*** SUPPLIED RECORDS

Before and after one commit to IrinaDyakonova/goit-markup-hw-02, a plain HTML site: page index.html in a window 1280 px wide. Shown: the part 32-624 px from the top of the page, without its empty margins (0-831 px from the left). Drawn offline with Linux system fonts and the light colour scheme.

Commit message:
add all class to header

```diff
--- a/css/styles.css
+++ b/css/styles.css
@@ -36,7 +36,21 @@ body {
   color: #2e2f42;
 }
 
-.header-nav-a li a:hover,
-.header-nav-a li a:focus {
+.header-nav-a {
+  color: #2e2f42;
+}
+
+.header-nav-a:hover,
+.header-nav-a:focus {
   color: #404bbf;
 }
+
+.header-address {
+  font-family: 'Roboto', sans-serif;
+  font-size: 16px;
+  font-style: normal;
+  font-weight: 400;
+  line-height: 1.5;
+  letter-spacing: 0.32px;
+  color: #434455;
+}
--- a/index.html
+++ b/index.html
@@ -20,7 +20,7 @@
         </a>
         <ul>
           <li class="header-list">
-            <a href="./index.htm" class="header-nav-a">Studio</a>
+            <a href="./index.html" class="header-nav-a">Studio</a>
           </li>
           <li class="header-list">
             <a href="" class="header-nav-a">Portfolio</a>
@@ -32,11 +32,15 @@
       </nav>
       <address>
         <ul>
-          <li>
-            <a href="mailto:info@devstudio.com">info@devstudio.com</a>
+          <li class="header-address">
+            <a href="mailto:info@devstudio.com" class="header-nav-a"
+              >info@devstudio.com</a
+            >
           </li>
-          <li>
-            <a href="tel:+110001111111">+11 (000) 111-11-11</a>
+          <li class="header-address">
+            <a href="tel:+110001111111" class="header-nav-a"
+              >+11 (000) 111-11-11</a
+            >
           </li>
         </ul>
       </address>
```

******
*** SUPPLIED RECORDS

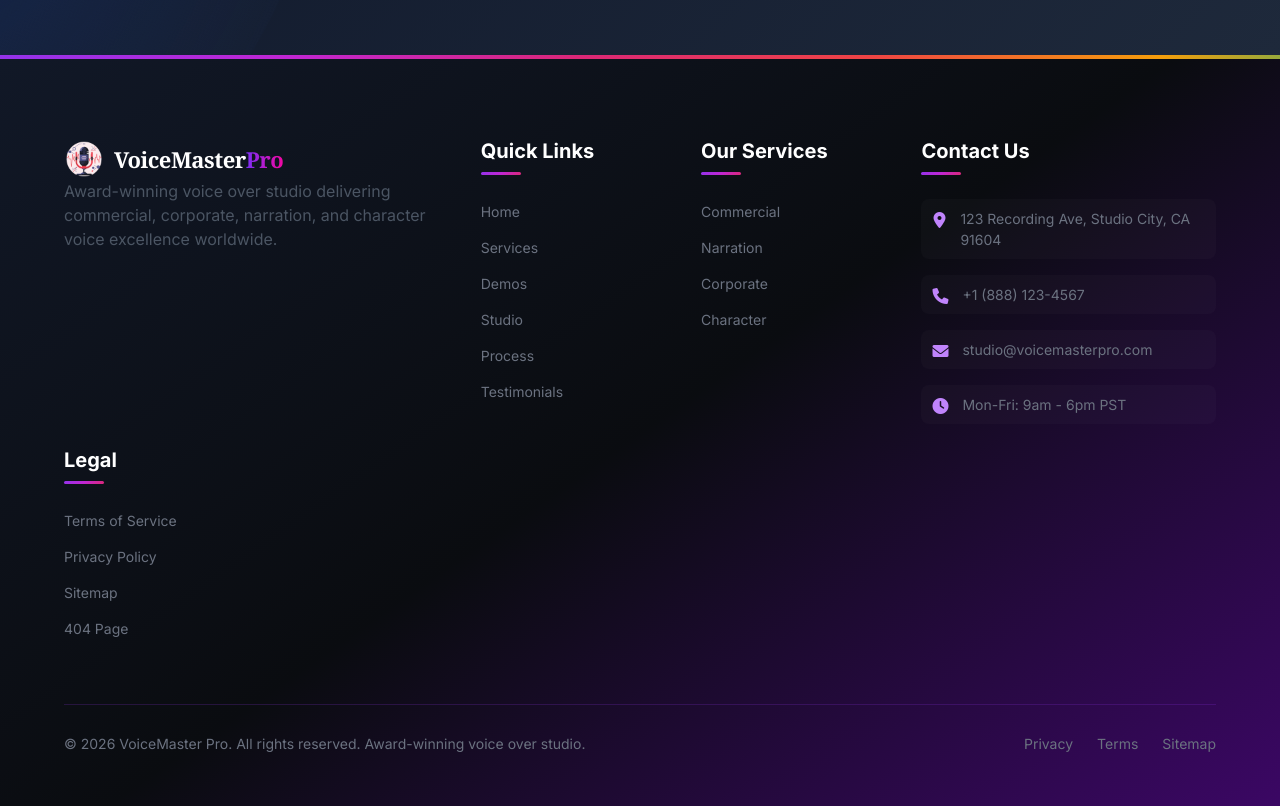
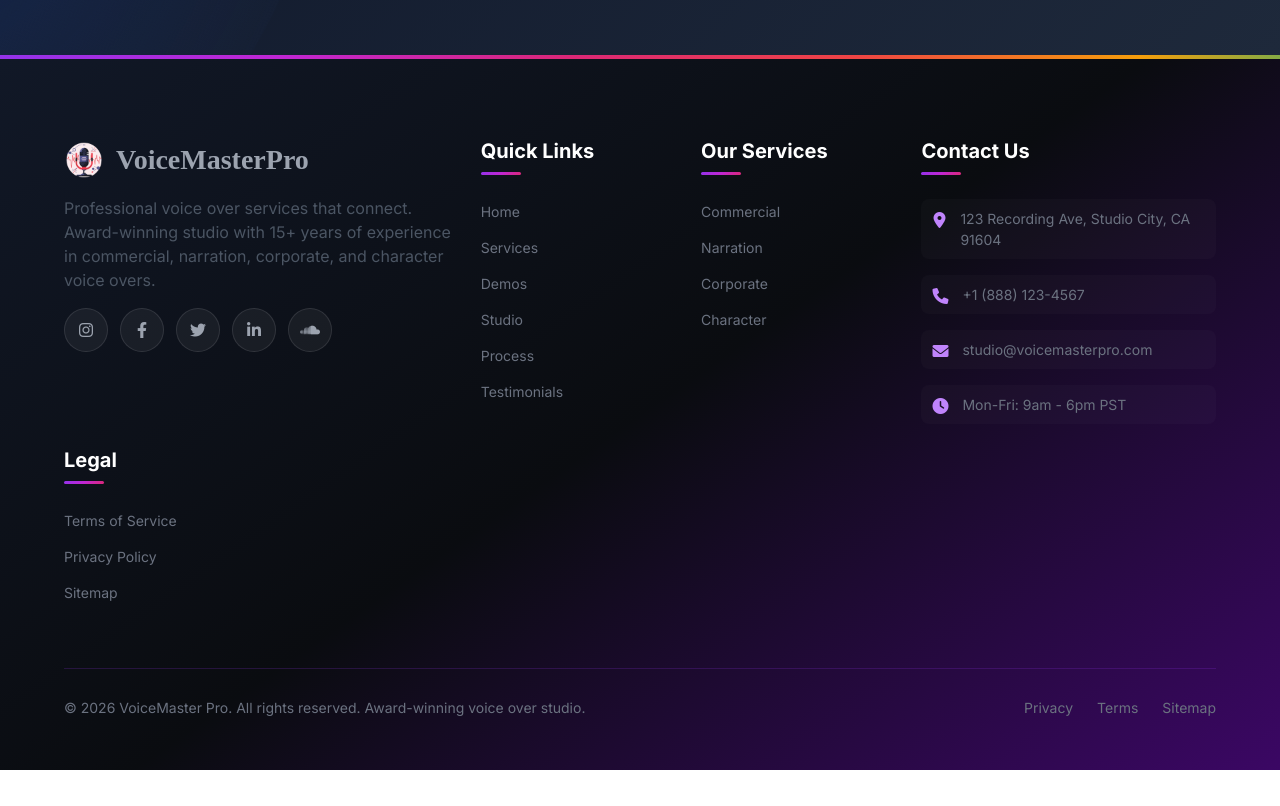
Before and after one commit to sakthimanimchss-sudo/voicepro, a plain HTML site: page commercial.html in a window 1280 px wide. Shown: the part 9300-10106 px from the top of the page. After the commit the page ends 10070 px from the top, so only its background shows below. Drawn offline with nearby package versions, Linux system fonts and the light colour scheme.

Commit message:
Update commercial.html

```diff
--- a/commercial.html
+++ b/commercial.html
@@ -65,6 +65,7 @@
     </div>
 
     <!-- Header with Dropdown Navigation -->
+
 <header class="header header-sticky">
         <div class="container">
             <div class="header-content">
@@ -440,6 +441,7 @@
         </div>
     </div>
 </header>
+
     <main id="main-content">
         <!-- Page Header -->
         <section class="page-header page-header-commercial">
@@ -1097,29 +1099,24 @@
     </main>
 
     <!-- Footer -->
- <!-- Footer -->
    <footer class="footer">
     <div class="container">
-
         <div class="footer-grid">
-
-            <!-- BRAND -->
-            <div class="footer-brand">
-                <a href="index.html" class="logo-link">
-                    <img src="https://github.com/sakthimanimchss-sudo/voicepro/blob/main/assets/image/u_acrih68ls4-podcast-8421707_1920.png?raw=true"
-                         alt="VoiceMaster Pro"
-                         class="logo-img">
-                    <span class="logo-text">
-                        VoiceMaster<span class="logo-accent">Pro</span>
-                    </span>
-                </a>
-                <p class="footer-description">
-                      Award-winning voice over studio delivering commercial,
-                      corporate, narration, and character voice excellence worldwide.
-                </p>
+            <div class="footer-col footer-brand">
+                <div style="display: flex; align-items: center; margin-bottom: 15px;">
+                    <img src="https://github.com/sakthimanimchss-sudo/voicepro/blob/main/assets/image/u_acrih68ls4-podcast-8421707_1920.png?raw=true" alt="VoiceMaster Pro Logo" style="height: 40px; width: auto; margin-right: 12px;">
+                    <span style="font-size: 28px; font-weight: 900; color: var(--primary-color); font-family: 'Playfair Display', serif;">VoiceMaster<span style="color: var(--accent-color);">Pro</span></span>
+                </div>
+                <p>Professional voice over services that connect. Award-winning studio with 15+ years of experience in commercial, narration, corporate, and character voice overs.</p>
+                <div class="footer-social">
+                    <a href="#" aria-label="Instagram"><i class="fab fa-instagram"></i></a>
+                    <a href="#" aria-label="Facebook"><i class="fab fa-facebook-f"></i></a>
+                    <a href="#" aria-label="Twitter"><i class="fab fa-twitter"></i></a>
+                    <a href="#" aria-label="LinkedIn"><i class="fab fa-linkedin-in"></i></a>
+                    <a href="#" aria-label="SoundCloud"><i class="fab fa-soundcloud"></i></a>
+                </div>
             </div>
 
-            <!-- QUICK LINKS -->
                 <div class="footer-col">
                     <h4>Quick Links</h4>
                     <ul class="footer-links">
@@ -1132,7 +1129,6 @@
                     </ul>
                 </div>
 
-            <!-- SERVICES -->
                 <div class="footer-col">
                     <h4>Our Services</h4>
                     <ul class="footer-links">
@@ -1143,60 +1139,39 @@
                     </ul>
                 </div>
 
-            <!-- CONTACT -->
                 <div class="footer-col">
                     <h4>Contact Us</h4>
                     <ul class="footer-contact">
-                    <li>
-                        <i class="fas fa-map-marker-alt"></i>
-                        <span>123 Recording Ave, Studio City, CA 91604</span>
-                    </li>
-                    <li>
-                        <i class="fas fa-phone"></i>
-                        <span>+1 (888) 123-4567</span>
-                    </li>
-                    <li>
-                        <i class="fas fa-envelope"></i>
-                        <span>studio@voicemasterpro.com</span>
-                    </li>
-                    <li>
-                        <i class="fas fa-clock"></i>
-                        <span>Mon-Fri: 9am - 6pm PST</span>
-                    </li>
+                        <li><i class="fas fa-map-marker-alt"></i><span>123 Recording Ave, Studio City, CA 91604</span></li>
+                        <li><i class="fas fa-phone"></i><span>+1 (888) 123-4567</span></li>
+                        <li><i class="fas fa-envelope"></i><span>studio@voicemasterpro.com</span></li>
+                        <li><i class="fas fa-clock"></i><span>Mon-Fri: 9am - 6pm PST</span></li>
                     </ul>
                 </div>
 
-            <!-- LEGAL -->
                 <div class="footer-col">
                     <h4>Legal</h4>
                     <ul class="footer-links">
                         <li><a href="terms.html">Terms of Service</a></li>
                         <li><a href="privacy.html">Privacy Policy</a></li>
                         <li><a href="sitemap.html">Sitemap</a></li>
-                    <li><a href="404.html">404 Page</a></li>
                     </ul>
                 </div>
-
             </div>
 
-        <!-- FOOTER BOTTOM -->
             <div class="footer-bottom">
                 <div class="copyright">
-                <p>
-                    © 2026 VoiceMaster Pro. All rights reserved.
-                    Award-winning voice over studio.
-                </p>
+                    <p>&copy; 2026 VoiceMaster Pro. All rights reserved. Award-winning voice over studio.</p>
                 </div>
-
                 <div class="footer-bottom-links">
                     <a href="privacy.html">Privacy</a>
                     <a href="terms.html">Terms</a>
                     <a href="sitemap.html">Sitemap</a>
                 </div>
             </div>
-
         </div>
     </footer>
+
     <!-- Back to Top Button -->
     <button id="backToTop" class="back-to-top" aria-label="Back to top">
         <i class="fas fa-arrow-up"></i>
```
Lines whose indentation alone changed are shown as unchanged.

******

■ TASK GOAL:
In the records above, find every line with the word "info" and copy it.

■ RESPONSE AREA:
-            <a href="mailto:info@devstudio.com">info@devstudio.com</a>
+            <a href="mailto:info@devstudio.com" class="header-nav-a"
+              >info@devstudio.com</a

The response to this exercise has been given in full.